My last two articles have dealt with the challenge of ‘guiding’ development with the few municipal tools we have to build and preserve the ‘essence’ of our communities. While Cookstown seeks to preserve its historic character, Alcona struggles to capture and cultivate the essence of small-town Ontario. Our built environment is a lasting expression of the way we wish to live. It’s too important to be warped by the forces of wealth, politics and greed.
Yet, if you read my last article, High Rent Blight, current policies look inadequate to encourage, much less achieve the results we want. It’s too easy and too common for greed and speculation to rip up a commercial district and entirely change the character of a neighbourhood. Or in Alcona’s case, distort it from the outset.
In Ontario (and other jurisdictions), tax policy encourages landlords to let commercial spaces sit empty. Absentee landlords have no particular interest in, knowledge of, or commitment to our community, certainly no vision, considering the state of Alcona’s or Cookstown’s commercial core. Idly dreaming of the day a property can be leased to a national chain at GTA rates is not an acceptable strategy.
So, let’s pick up where I left off.
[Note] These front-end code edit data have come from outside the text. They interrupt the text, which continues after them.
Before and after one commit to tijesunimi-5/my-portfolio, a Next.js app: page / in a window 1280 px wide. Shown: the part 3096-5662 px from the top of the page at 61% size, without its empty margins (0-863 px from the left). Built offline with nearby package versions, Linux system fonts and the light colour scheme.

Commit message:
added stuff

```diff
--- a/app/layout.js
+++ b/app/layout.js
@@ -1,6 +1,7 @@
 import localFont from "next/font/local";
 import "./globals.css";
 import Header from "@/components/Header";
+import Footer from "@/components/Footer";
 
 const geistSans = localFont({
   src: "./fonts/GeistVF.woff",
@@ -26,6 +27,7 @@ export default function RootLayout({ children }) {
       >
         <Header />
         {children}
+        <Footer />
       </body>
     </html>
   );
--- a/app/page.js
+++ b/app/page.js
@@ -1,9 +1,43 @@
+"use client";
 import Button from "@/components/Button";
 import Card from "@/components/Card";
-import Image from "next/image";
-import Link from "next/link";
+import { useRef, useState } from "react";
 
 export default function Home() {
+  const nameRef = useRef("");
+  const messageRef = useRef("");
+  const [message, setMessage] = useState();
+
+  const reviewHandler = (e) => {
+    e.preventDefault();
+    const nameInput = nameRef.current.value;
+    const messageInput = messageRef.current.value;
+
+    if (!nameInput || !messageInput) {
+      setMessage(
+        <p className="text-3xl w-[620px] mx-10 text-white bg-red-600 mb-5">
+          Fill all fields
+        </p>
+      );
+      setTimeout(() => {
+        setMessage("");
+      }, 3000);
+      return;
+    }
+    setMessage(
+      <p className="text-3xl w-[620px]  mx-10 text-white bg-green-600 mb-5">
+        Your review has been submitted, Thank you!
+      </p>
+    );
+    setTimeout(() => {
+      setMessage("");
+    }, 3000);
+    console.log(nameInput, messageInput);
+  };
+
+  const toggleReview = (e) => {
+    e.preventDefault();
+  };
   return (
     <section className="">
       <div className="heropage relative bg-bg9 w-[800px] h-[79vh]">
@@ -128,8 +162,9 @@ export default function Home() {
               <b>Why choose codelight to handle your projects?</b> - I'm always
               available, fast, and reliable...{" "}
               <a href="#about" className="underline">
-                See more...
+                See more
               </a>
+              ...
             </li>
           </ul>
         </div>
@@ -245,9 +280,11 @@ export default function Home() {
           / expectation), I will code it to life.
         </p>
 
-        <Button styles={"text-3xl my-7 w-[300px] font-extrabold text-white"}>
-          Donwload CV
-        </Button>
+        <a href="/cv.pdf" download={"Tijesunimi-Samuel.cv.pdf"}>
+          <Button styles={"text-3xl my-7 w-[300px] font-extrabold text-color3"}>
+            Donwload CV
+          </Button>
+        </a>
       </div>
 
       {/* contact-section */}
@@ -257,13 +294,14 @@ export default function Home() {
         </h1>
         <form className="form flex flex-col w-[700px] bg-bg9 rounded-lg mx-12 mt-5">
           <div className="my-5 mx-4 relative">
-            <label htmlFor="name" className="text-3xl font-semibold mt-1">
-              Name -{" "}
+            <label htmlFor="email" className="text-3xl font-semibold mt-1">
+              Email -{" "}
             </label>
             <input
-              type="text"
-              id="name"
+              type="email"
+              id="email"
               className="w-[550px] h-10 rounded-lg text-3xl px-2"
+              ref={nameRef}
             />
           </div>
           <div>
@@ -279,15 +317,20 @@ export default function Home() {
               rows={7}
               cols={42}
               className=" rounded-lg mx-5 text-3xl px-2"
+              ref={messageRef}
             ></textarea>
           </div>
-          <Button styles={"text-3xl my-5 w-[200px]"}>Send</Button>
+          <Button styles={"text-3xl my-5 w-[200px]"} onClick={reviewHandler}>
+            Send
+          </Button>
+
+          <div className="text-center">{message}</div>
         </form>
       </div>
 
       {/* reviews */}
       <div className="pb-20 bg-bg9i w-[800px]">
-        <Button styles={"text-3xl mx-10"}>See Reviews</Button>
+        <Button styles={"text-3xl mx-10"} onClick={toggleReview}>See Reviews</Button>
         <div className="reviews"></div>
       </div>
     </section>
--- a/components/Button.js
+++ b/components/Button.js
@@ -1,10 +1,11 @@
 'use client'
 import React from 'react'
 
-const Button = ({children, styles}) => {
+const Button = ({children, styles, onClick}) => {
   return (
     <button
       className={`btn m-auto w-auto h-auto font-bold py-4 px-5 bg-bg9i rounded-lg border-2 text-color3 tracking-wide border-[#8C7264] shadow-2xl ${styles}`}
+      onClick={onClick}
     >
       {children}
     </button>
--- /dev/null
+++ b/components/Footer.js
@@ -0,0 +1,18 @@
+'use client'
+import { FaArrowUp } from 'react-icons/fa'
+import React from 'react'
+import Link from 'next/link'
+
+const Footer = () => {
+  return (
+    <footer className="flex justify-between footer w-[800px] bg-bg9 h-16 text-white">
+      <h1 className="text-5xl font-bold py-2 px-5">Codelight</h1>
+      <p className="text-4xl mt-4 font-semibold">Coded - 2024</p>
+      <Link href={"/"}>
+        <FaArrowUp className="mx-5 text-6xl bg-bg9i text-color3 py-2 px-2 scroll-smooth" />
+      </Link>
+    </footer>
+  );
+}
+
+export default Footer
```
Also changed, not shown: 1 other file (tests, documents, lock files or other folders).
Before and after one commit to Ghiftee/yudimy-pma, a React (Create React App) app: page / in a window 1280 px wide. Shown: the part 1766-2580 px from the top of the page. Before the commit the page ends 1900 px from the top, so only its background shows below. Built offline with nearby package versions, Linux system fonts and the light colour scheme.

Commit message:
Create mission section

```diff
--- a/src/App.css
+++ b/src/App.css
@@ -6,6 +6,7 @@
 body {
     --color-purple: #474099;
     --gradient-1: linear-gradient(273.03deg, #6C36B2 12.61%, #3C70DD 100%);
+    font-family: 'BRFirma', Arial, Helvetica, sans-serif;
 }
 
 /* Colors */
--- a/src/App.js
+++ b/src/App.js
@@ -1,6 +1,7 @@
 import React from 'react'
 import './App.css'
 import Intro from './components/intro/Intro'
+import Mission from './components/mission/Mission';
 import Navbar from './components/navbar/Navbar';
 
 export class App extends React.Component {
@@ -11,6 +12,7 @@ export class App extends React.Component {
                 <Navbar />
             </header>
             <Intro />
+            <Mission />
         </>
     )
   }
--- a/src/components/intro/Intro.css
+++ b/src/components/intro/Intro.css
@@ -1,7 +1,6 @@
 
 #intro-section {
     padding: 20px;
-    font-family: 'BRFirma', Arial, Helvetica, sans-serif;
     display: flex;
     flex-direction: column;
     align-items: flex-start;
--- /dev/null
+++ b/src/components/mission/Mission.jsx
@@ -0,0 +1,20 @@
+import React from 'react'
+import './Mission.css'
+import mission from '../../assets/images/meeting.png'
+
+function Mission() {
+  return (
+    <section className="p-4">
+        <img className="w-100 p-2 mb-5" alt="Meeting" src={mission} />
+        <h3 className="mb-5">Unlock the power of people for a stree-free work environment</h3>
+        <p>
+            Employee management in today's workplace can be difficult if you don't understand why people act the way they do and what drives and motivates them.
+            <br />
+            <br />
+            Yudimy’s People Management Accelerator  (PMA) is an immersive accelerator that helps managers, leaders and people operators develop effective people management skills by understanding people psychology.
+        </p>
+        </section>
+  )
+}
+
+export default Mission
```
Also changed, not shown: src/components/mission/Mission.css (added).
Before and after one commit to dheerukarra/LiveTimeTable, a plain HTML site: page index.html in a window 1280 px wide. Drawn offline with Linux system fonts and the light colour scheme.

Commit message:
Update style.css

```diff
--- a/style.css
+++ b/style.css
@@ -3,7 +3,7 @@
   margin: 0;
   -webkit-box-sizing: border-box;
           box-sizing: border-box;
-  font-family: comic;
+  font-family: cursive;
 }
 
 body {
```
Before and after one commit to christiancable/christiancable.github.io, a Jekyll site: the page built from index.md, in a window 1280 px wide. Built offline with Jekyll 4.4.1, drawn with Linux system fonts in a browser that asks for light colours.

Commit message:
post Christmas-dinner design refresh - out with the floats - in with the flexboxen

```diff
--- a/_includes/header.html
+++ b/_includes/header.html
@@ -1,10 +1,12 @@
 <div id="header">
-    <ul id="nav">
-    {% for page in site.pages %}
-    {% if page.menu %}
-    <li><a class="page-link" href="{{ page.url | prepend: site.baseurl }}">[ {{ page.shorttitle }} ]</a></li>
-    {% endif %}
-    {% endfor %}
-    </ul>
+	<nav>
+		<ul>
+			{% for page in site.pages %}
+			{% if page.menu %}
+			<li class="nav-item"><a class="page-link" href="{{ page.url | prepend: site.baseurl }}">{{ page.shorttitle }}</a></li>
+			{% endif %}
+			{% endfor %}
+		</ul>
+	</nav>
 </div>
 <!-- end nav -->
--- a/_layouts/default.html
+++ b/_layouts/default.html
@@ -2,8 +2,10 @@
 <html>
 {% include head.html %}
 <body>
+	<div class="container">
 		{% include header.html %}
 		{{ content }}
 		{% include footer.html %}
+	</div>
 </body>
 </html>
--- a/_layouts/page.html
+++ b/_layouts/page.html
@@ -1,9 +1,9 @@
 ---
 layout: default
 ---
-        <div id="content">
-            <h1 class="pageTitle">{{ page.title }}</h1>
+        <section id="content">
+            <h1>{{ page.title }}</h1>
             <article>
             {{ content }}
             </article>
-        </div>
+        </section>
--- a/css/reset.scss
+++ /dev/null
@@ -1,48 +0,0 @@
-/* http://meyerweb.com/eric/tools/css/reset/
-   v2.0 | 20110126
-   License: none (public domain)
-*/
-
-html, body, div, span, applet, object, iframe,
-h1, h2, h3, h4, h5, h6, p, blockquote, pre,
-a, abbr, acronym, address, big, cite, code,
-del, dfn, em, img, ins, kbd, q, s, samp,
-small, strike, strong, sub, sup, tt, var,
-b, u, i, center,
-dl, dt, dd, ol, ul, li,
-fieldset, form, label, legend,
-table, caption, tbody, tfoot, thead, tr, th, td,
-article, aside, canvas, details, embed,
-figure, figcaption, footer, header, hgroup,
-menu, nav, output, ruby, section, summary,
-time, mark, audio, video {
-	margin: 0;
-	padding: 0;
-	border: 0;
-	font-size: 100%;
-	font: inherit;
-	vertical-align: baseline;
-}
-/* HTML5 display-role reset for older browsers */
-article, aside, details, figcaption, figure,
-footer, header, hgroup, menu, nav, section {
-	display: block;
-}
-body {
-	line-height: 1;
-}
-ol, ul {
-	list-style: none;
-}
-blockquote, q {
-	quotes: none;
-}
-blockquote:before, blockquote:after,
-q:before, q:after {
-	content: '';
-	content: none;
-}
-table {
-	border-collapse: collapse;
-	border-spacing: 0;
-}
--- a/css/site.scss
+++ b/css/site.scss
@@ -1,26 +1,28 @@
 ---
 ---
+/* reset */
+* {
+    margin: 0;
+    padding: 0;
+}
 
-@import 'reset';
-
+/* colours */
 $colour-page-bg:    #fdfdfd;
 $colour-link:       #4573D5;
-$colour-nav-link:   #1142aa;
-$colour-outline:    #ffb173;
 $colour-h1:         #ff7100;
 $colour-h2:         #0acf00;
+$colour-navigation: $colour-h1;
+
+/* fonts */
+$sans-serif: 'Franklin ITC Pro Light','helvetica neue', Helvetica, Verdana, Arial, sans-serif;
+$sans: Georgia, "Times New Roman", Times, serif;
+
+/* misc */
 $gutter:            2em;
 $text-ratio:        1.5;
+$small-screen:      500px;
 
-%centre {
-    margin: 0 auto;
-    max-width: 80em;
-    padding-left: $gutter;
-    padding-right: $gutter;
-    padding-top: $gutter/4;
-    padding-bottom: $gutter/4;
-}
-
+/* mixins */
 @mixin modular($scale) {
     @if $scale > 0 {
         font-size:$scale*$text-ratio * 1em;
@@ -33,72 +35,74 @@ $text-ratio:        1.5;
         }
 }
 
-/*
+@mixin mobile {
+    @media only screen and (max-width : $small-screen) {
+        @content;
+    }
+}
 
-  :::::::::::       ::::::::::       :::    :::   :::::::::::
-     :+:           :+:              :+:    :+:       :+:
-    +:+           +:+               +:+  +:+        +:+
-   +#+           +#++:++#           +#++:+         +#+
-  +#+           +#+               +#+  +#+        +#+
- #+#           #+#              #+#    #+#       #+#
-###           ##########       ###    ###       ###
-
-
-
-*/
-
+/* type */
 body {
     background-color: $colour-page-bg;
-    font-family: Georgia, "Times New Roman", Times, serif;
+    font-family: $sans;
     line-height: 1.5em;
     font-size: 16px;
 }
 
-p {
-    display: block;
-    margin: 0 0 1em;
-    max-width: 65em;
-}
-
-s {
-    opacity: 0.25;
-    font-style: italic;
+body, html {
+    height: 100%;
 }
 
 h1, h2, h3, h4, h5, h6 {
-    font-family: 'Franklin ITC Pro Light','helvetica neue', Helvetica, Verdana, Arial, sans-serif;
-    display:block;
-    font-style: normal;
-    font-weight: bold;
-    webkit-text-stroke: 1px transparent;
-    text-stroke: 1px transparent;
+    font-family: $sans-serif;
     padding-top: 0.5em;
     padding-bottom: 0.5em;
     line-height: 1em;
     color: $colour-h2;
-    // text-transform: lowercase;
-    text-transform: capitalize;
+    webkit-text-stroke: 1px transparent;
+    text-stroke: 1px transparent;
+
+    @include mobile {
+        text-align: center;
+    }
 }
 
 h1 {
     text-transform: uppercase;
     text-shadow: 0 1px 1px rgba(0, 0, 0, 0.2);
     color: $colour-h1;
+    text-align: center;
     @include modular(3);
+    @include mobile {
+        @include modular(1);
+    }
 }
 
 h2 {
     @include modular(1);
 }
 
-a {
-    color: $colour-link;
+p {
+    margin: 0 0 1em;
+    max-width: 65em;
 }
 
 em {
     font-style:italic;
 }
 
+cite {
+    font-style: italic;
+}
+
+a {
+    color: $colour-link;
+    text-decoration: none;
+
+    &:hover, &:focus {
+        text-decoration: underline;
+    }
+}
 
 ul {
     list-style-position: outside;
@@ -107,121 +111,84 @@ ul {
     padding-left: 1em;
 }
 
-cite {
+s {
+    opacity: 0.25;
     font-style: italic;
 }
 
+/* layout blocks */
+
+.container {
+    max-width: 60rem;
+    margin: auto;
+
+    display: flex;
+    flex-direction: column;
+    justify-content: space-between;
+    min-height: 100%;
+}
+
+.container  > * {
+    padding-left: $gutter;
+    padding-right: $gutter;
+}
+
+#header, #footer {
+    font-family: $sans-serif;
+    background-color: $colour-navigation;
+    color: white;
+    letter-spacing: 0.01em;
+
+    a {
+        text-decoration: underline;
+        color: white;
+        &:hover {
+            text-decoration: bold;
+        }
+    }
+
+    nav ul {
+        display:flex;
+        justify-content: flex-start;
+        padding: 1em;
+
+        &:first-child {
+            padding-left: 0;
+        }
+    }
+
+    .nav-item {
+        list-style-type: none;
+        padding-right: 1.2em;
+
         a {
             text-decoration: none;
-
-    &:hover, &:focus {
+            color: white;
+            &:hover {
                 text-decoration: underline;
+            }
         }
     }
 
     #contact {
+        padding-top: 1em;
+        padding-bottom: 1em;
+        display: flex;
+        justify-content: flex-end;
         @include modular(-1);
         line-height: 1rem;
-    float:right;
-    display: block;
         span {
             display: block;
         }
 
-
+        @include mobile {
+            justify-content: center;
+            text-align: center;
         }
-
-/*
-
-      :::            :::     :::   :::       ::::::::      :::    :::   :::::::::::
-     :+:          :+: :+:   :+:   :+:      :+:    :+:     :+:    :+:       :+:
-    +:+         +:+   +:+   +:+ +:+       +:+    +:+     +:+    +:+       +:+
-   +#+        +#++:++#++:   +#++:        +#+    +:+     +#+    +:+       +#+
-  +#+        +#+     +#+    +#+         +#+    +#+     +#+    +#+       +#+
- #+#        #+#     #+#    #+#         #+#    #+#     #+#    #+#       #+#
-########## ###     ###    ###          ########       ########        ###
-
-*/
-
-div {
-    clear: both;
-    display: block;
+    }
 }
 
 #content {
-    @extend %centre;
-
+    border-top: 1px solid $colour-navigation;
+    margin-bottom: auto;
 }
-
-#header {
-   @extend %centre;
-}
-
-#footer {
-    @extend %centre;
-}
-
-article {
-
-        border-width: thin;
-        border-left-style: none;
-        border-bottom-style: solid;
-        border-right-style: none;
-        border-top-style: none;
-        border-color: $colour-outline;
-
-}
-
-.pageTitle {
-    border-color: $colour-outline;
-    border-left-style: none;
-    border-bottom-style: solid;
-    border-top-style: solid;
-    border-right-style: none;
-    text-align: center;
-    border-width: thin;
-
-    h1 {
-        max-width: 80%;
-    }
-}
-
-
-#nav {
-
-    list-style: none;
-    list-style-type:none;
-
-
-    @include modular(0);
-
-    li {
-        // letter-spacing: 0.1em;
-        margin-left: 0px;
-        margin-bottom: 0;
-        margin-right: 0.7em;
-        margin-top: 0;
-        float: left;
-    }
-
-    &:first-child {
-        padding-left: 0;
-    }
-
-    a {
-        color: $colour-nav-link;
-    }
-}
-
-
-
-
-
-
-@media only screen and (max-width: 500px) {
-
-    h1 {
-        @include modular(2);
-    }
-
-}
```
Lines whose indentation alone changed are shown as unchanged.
Here are solutions proposed and discussed in The New Yorker article I quoted previously:
- Regulation of leases: mandatory mediation and arbitration of lease renewal disputes to limit rent spikes
- Allow pop-up stores temporary access to vacant spaces
- Zoning rules: encourages landlords to quit waiting for the jackpot and to start renting
- Fines: for landlords who leave storefronts abandoned
In Ontario, we need to repeal the property tax benefit for vacant commercial properties. In other jurisdictions, many U.S. cities side-step the issue with a Vacant Property Registry bylaw. An annual fee can be as high as $6,000 aimed at preventing derelict buildings. In some places, the Registry fee increases every year.
It would make sense to combine these approaches. Commercial cores could be zoned as “Priority Commercial” areas where vacant properties are subject to a significant ‘Vacancy’ or ‘Idle Asset’ fee, which would apply after 4 months and increase every 4 months afterward for up to two years. Landlords would have an incentive to lease at realistic rates appropriate to prevailing local conditions. Meanwhile, the Town could use the Registry revenues to search for appropriate tenants, support pop-up stores, or fund new place-making initiatives. This would provide a mechanism to moderate lease rates to local conditions, stimulate local economic activity and create some local employment.
We also need some kind of mechanism to ensure opportunity for a reasonable and permanent mix of local, independent businesses. The Town might use zoning to require a better variety of different-sized retail spaces in new developments, or the Town might participate as a development partner to exert more influence on design and leases. Innisfil could consider creating an independent development company to invest in strategic properties and jump-start innovative commercial development appropriate to the community. Or a community-based coop or social enterprise might step in to do the same.
We can see what is ineffective, even counter-productive. Cities and towns need innovators to pioneer new policies and practices that firmly and effectively guide change benefiting everyone.
Related: Places to Grow & the Sunship Model (January 2014)